Start of MATERIAL FOR THIS TASK
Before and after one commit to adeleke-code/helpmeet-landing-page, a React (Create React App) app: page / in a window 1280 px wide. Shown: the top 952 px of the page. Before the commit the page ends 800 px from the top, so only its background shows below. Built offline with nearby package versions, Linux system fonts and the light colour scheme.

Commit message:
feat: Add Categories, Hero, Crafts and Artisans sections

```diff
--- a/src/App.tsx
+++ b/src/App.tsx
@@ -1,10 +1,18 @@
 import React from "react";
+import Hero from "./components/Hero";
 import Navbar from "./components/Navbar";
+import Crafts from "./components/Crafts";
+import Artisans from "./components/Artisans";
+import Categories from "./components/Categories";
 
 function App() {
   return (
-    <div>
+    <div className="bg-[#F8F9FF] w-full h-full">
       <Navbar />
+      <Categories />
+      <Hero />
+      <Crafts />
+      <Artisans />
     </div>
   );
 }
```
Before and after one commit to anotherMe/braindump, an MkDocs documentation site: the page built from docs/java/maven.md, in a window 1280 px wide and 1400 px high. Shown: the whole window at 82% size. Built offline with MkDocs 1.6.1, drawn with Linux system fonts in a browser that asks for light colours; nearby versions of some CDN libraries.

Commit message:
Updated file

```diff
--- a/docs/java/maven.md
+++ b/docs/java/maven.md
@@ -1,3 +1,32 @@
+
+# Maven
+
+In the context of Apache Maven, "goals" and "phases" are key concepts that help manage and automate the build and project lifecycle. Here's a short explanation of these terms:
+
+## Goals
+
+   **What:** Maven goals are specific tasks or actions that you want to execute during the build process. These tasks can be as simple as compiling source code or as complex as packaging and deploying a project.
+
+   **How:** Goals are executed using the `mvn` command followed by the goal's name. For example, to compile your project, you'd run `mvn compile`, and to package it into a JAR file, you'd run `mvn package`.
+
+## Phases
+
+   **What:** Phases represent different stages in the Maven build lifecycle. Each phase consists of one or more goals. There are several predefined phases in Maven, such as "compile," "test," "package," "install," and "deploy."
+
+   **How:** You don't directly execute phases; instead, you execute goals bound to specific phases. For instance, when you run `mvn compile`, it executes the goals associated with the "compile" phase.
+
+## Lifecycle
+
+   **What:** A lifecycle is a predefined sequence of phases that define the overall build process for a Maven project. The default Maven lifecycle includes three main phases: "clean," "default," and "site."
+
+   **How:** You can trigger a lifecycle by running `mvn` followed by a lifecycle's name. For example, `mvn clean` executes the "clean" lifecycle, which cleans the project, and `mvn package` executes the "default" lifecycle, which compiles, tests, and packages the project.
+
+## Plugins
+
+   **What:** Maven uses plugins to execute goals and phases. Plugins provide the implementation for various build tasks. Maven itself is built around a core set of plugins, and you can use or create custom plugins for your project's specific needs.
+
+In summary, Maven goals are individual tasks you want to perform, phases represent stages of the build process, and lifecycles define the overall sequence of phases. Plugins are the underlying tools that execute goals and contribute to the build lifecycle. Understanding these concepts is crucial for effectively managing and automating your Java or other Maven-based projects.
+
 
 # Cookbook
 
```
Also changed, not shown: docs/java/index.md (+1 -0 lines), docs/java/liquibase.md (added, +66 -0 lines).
End of MATERIAL FOR THIS TASK
§ **TASK PROMPT**:
Copy every line above that holds the word "file".

§ **WRITTEN ANSWER**:
Updated file
+   **How:** Goals are executed using the `mvn` command followed by the goal's name. For example, to compile your project, you'd run `mvn compile`, and to package it into a JAR file, you'd run `mvn package`.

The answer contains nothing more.